Hindenburg Ground Crew Still Telling His Story
Robert Buchanan, 87, from Tuckerton, NJ, was the speaker at the May 2007 meeting of the Tuckerton Historical Society. Buchanan lived in Toms River as a young man, and was hired to work on the ground crew assisting in landing and tethering the huge ligher than air airships. Acting like human anchors, crewman on the ground grabbed ropes and held the ship in place while a larger rope was winched at the mooring mast.
Buchanan recalled on the fateful day that the Hindenburg came in at an altitude higher than it normally did, and it was the extra height that gave all but one of the ground crew time to scramble from beneath the falling and burning behemouth. Buchanan recalled with sadness the one crew member who tripped on the mooring mast tracks and was burned by the falling wreckage.
Buchanan said that he first knew something was wrong when the number one engine revved up and sparks and flame spewed from the exhaust. Almost instantly, the ship was afire, and the heat was tremendous. Buchanan lamented that no one investigating the cause of the crash accepted his account of the flaming engine and included it among the cause of the crash.
Buchanan credits the heavy sweater he wore that day, soaking wet from rain, which kept the heat from burning him as the hydrogen fed fire burned.
While his is not certain, Buchanan believes that he is the last surviving member of the ground crew on that fateful day.

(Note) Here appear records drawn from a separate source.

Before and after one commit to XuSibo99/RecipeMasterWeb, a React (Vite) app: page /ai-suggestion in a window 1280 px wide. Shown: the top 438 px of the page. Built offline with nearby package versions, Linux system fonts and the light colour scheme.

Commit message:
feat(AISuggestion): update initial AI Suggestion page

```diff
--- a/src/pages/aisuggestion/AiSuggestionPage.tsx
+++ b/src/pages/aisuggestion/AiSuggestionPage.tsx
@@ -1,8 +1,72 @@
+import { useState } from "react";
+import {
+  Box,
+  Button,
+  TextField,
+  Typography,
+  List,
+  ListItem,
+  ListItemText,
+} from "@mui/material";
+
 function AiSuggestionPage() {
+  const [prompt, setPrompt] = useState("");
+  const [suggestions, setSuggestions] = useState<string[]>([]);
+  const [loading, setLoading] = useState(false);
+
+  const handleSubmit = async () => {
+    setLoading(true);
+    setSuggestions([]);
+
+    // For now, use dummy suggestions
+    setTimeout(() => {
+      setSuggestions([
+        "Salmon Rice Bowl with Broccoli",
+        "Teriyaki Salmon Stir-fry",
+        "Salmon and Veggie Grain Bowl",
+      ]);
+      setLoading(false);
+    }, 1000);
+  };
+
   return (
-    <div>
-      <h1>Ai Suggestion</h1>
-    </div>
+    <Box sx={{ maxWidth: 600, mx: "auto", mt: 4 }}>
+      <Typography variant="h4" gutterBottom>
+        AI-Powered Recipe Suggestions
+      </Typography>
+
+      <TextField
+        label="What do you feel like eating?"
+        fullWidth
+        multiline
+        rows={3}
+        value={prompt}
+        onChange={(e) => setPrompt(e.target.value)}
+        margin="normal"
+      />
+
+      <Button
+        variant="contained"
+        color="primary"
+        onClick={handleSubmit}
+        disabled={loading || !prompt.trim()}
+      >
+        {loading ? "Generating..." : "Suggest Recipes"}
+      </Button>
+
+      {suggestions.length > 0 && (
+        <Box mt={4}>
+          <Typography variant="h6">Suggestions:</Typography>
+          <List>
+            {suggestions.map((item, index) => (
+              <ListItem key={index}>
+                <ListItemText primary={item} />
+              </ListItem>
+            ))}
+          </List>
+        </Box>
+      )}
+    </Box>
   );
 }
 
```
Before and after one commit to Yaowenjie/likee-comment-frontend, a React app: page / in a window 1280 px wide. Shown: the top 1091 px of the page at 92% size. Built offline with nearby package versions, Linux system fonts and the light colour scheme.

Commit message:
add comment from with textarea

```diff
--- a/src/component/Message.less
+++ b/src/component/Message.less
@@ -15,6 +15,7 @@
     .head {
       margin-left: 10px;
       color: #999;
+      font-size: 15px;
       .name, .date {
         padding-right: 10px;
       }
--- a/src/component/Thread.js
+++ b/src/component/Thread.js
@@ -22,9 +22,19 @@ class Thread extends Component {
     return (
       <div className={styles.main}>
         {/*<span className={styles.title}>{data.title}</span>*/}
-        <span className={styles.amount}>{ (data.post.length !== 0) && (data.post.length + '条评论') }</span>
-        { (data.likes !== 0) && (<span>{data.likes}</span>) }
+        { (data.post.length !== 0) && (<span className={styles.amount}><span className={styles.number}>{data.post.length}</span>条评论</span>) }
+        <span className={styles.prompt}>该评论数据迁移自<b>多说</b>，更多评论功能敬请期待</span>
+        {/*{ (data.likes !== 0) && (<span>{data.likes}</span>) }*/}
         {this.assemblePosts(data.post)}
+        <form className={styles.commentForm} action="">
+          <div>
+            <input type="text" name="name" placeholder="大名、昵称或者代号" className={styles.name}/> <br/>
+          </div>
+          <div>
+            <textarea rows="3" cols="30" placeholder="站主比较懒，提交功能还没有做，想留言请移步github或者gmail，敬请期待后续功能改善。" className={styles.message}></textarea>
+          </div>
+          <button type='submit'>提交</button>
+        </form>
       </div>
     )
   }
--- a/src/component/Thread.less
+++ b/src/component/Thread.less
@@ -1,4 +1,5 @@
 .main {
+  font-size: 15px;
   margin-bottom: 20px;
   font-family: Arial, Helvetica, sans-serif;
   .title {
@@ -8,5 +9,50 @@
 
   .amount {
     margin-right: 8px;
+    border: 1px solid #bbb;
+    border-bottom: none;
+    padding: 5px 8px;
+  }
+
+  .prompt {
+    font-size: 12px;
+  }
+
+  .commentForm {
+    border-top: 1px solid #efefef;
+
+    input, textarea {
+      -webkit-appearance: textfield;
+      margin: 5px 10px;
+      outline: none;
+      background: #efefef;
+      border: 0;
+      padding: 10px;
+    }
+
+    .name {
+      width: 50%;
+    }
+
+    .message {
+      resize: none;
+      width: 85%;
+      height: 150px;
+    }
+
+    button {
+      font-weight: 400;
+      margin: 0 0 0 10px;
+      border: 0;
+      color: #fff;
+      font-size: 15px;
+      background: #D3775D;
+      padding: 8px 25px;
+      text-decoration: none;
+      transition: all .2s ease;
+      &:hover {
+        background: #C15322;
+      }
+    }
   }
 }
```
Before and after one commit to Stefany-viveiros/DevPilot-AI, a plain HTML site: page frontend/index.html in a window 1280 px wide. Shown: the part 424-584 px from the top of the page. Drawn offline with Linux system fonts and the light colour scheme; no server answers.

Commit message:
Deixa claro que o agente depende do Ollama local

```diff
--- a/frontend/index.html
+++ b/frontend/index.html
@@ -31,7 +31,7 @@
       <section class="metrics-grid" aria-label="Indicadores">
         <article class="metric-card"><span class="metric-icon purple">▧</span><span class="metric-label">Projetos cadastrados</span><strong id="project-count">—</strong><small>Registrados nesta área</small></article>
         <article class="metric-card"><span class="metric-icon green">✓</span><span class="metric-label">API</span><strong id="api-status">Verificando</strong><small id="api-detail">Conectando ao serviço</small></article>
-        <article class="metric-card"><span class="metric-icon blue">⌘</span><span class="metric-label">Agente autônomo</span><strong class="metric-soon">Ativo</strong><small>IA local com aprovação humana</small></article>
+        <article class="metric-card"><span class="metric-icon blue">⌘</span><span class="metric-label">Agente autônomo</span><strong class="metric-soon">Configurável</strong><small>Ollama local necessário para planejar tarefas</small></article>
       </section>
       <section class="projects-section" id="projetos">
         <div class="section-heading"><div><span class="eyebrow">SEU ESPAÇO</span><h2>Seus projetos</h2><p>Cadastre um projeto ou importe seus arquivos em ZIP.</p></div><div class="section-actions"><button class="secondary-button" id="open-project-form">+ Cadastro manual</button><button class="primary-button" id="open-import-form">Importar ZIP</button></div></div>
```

Those who attended the meeting of the Tuckerton Historical Society relished the opportunity to hear an eyewitness account of that tragic day. Many of the members had personal memories of seeing the Hindenburg pass overhead just shortly before the ship met its fateful end. The Historical Society's web site is http://tuckertonlehhs.org/